In her recently released book, “Not That Kind of Girl: A Young Woman Tells You What She’s ‘Learned’”, Dunham echoes the themes of “Girls”, which include — sex, dating, friends, food, mental illness and other issues facing young women today. But, as in the TV show, the underlying theme of every topic is almost always … sex.
To most people, sex is a part of life — a really great part of life, but not the main theme. To Dunham, however, everything in life revolves around sex. If you’re not having it (and constantly at that), there’s something wrong. It was sad to flip through Not That Kind of Girl and see her broken outlook on life painted so vividly.
Although the book is divided into five sections – Love and Sex, Body, Friendships, Work, and Big Picture – every subject revolves around sex. The chapter that promises to break out of this pattern is “Big Picture”, but even in this chapter she finds a way to bring sex into her discussion on life’s questions and our everyday struggles.
I didn’t have high hopes for her book, since I’ve never really been a fan of her show. But, I was struck by a quote that I read online prior to her book’s release, so I was intrigued.
There is nothing gutsier to me than a person announcing that their story is one that deserves to be told, especially if that person is a woman. As hard as we have worked and as far as we have come, there are still so many forces conspiring to tell women that our concerns are petty, our opinions aren’t needed.
I agree with this! And I think we can all agree on this. It is so amazing to hear women’s stories of life, liberty and the pursuit of happiness — because for so long women were often seen as second-class citizens.
My hope for Dunham’s book was that she would tell HER story. I wanted to read a book that chronicled her story; who she is and how she got to be where she is today. I don’t feel like I have much in common with her, but I bet if I was able to read her life story I would find something that I share with her. I wanted to hear about her dreams, her struggles, the good times and the bad. These are the stories that we want to hear from women. But, instead she played into the negative attitudes towards women that she described above.
In her chapter on “Body”, Dunham offers some advice to women who struggle with self-confidence, but her advice really only revolves around two extremes: self-deprecation or self-exposure to the point of nudity and sex on television. So, you either put yourself down or you exploit yourself on television. This is not the narrative that my friends and I want to hear, and it’s definitely not the one that we need to hear.

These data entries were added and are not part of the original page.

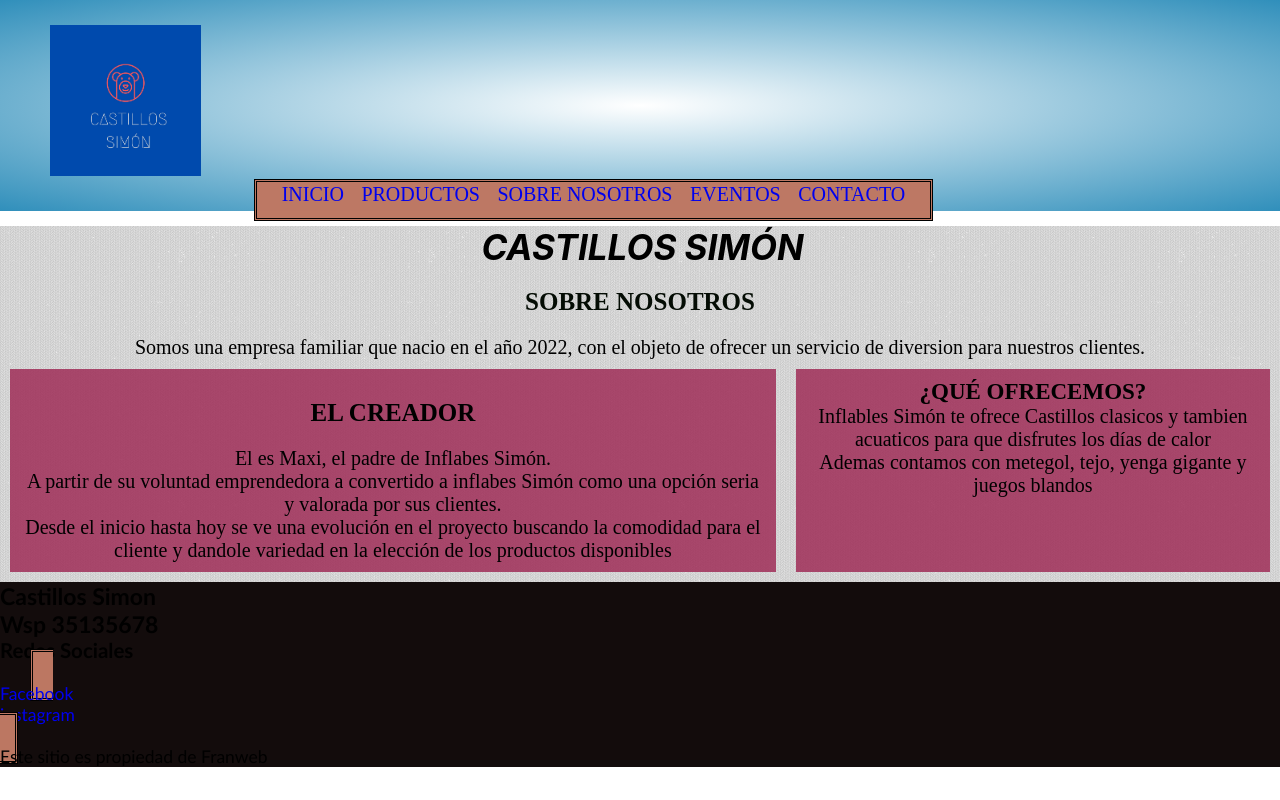
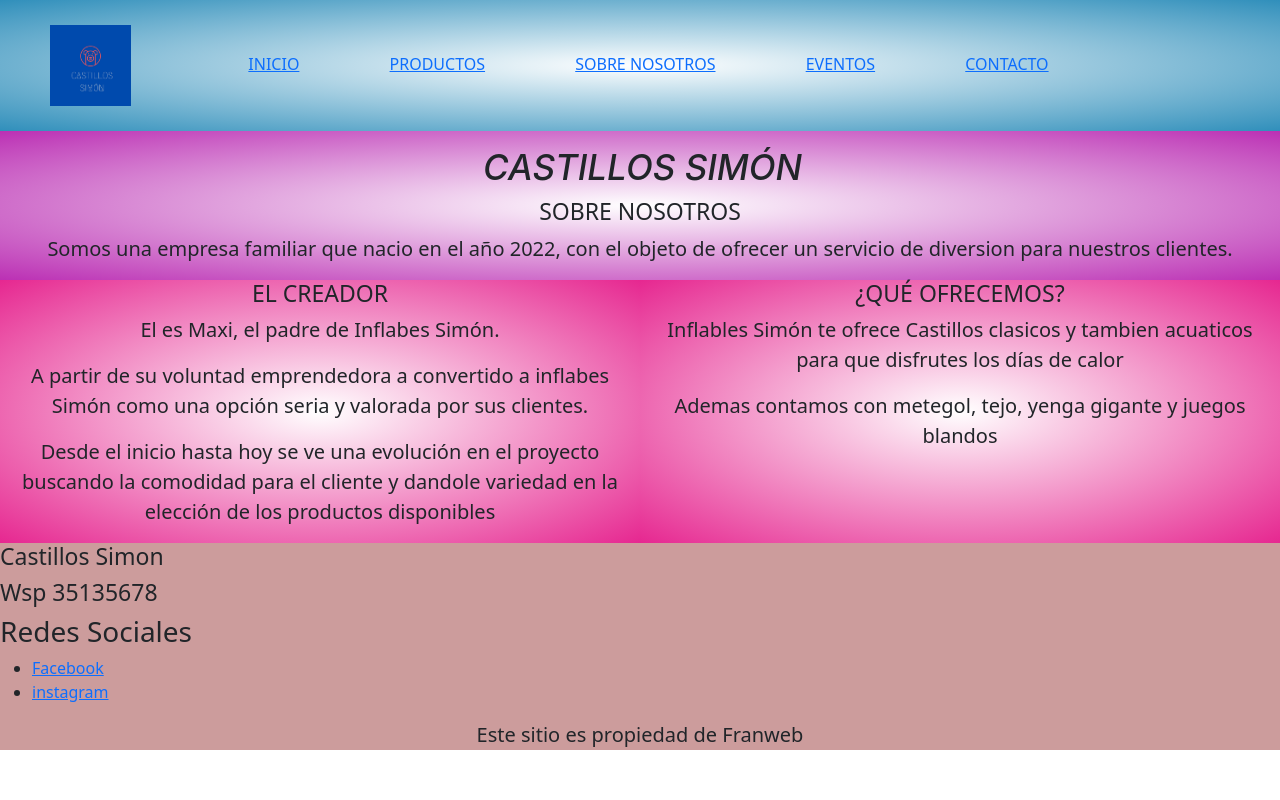
Before and after one commit to FranCuell/SitioFrancoCuello, a website: page paginas/sobrenosotros.html in a window 1280 px wide. Drawn offline with nearby package versions, Linux system fonts and the light colour scheme.

Commit message:
usando sass

```diff
--- a/estilos/estilos.css
+++ b/estilos/estilos.css
@@ -108,10 +108,11 @@ color: black;
 text-align: center;}
 
 
-footer{font-size: 175%
-     ; background-color: rgb(19, 12, 12);
+footer{
+    font-size: 175%;
      font-family: 'Gill Sans', 'Gill Sans MT', Calibri, 'Trebuchet MS', sans-serif;
     display: block;
+    background-image: radial-gradient(rgb(85, 177, 139), rgba(128, 0, 79, 0.438) );
 }
 
 /*aplicando Flexboox y grid Index */
@@ -147,16 +148,16 @@ align-items: stretch;
 /* Diseño del footer */
 
 .parrafoFooter{text-align: center;
-                color: antiquewhite;
+
                font-family: Arial, Helvetica, sans-serif;}
 
-.tituloFooter {color: aliceblue;
+.tituloFooter {
                 padding: 10px 5px 5px 10px;}
-.wspFooter {color: aliceblue
-            ; padding: 10px 5px 5px 10px;}
+.wspFooter {
+            padding: 10px 5px 5px 10px;}
 .redesSocialesFooter {text-decoration: none;
                         border: none;
-    background-color: rgb(240, 229, 229) ;}
+     ;}
 .ulFooter {border: none;
             padding: 1px;}
 
@@ -353,3 +354,7 @@ text-align: center;
     grid-template-columns: repeat(4 1fr);
     grid-template-rows: repeat();
   }
+
+  .footer {
+    background-image: radial-gradient(rgb(113, 174, 224) rgb(102, 35, 83)
+  }
--- /dev/null
+++ b/estilos/styles.css
@@ -0,0 +1,44 @@
+.header {
+  background-image: radial-gradient(white, #308fbb); }
+
+.imagenLogo {
+  width: 4cm;
+  margin: 25px 10px 10px 10px 55px;
+  padding: 25px 20px 25px 50px; }
+
+nav ul {
+  list-style-type: none;
+  padding: 10px 15px 15px 20px;
+  margin: 5px 30px 30px 30px;
+  text-decoration: none;
+  display: inline-block;
+  position: relative; }
+  nav ul li {
+    display: inline;
+    text-decoration: none;
+    margin: 25px;
+    padding: 18px; }
+
+h1 {
+  font-size: 35px;
+  font-family: -apple-system, BlinkMacSystemFont, 'Segoe UI', Roboto, Oxygen, Ubuntu, Cantarell, 'Open Sans', 'Helvetica Neue', sans-serif;
+  font-style: oblique;
+  text-align: center;
+  margin: 15px 10px 10px 15px; }
+
+h2 {
+  font-size: 23px; }
+
+p {
+  font-size: 20px;
+  text-align: center; }
+
+.container-fluid {
+  text-align: center; }
+  .container-fluid .row {
+    background-image: radial-gradient(white, #bb30b4); }
+    .container-fluid .row .col-md-6 {
+      background-image: radial-gradient(white, #e62790); }
+
+footer {
+  background-color: #cc9c9c; }
--- a/paginas/sobrenosotros.html
+++ b/paginas/sobrenosotros.html
@@ -1,25 +1,29 @@
 <!DOCTYPE html>
 <html lang="en">
+
 <head>
     <meta charset="UTF-8">
     <meta http-equiv="X-UA-Compatible" content="IE=edge">
     <meta name="viewport" content="width=device-width, initial-scale=1.0">
     <title>sobre nosotros</title>
-    <link rel="stylesheet" href="../estilos/estilos.css">
+    <link href="https://cdn.jsdelivr.net/npm/bootstrap@5.1.3/dist/css/bootstrap.min.css" rel="stylesheet"
+        integrity="sha384-1BmE4kWBq78iYhFldvKuhfTAU6auU8tT94WrHftjDbrCEXSU1oBoqyl2QvZ6jIW3" crossorigin="anonymous">
+    <script src="https://cdn.jsdelivr.net/npm/bootstrap@5.1.3/dist/js/bootstrap.bundle.min.js"
+        integrity="sha384-ka7Sk0Gln4gmtz2MlQnikT1wXgYsOg+OMhuP+IlRH9sENBO0LRn5q+8nbTov4+1p"
+        crossorigin="anonymous"></script>
+    <link rel="stylesheet" href="../estilos/styles.css">
 </head>
+
 <body>
     <header class="header">
         <nav>
 
-            <img  src="../imagenes/logo.jpeg" alt="LOGOINFLABESSIMON" class="imagenLogo">
+            <img src="../imagenes/logo.jpeg" alt="LOGOINFLABESSIMON" class="imagenLogo">
             <!-- es la navegaciíon-->
             <ul class="menu">
                 <li><a href="../index.html">INICIO</a> </li>
                 <li><a href="productos.html">PRODUCTOS</a> </li>
-                    <ul class="sub_menu">
-                         <li><a href="castillosaquaticos">castillosaquaticos</a> </li>
-                         <li><a href="juegosdemesa">juegosdemesa</a></li>
-                     </ul>
+
 
                 <li> <a href="sobrenosotros.html">SOBRE NOSOTROS</a></li>
                 <li><a href="eventos.html">EVENTOS</a> </li>
@@ -28,27 +32,31 @@
         </nav>
 
     </header>
-    <main>
-        <article>
+    <main class="container-fluid">
+        <article class="row">
             <section>
                 <h1>CASTILLOS SIMÓN</h1>
                 <h2 class="tituloSobreNosotros">SOBRE NOSOTROS</h2>
-                     <p class="parrafosSobreNosotros"> Somos una empresa familiar que nacio en el año 2022, con el objeto de ofrecer un servicio de diversion para nuestros clientes.</p>
+                <p class="parrafosSobreNosotros"> Somos una empresa familiar que nacio en el año 2022, con el objeto de
+                    ofrecer un servicio de diversion para nuestros clientes.</p>
             </section>
         </article>
-        <article class="CajaContenedoraSn">
-                <section class="PrimeraSection">
+        <article class="row">
+            <section class="col-md-6">
                 <h2 class="tituloElCreador">EL CREADOR</h2>
                 <p class="parrafosSobreNosotros">El es Maxi, el padre de Inflabes Simón.</p>
-                        <p class="parrafosSobreNosotros"> A partir de su voluntad emprendedora a convertido a inflabes Simón como una opción seria y valorada por sus clientes. </p>
+                <p class="parrafosSobreNosotros"> A partir de su voluntad emprendedora a convertido a inflabes Simón
+                    como una opción seria y valorada por sus clientes. </p>
                 <p class="parrafosSobreNosotros"> Desde el inicio hasta hoy se ve una evolución en el proyecto
-                             buscando la comodidad para el cliente y dandole variedad en la elección de los productos disponibles </p>
+                    buscando la comodidad para el cliente y dandole variedad en la elección de los productos disponibles
+                </p>
 
             </section>
 
-                 <section class="SegundaSection">
-                      <h2 class="tituloQueOfrecemos" >¿QUÉ OFRECEMOS? </h2>
-                         <p class="parrafosSobreNosotros" > Inflables Simón te ofrece Castillos clasicos y tambien acuaticos para que disfrutes los días de calor </p>
+            <section class="col-md-6">
+                <h2 class="tituloQueOfrecemos">¿QUÉ OFRECEMOS? </h2>
+                <p class="parrafosSobreNosotros"> Inflables Simón te ofrece Castillos clasicos y tambien acuaticos para
+                    que disfrutes los días de calor </p>
                 <p class="parrafosSobreNosotros">Ademas contamos con metegol, tejo, yenga gigante y juegos blandos</p>
             </section>
     </main>
@@ -57,7 +65,7 @@
         <H2>Wsp 35135678 </H2>
         <h3>Redes Sociales</h3>
         <ul>
-            <li><a href="www.facebook.com">Facebook</a>  </li>
+            <li><a href="www.facebook.com">Facebook</a> </li>
             <li><a href="www.instagram">instagram</a> </li>
         </ul>
 
@@ -65,5 +73,13 @@
 
     </footer>
 
+    <script src="https://cdn.jsdelivr.net/npm/@popperjs/core@2.10.2/dist/umd/popper.min.js"
+        integrity="sha384-7+zCNj/IqJ95wo16oMtfsKbZ9ccEh31eOz1HGyDuCQ6wgnyJNSYdrPa03rtR1zdB"
+        crossorigin="anonymous"></script>
+    <script src="https://cdn.jsdelivr.net/npm/bootstrap@5.1.3/dist/js/bootstrap.min.js"
+        integrity="sha384-QJHtvGhmr9XOIpI6YVutG+2QOK9T+ZnN4kzFN1RtK3zEFEIsxhlmWl5/YESvpZ13"
+        crossorigin="anonymous"></script>
+
 </body>
+
 </html>
```
Also changed, not shown: package.json (added, +26 -0 lines), 1 other file. Lines whose indentation alone changed are shown as unchanged.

Dunham complained in a recent NPR interview, “I think when men share their experiences, it’s bravery and when women share their experiences, it’s some sort of—people are like, ‘TMI.’” This is certainly a fair reaction to Dunham because she is constantly giving us “too much information” (TMI).
Some of it, by the way, is downright propaganda for the abortion lobby. Look at the partners of her book tour — Planned Parenthood, Emily’s List and Lady Parts Justice are all co-sponsors. Or check out the #AskLena Youtube videos she made to promote her book.
My issue with Dunham and her book is nothing personal. I really don’t care what she does in the bedroom or that she’s constantly taking her clothes off on television. What I do care about, and what simultaneously bothers me, is that she has turned the feminist dream into a nightmare.
We need to hear from real women about their dreams, struggles, and how they overcame every obstacle in their way. These are the real women that the true feminists wanted to continue their fight, not celebrities like Lena Dunham who allow every discussion about life to be overtaken by sex and so-called women’s rights, which boil down to birth control and abortion-on-demand.
Feminist writer Rebecca Traister made the point that there are too few “Lena Dunhams”, meaning young women with large public platforms in the world today, and this could be the reason why Dunham is so popular. I agree, and I hope that more young women will speak up and become the true voices for this generation.
Because, especially after reading this book, I can say — Lena doesn’t speak for me, nor does she speak for my generation.
Women deserve better.
Kate Bryan writes from Washington, D.C.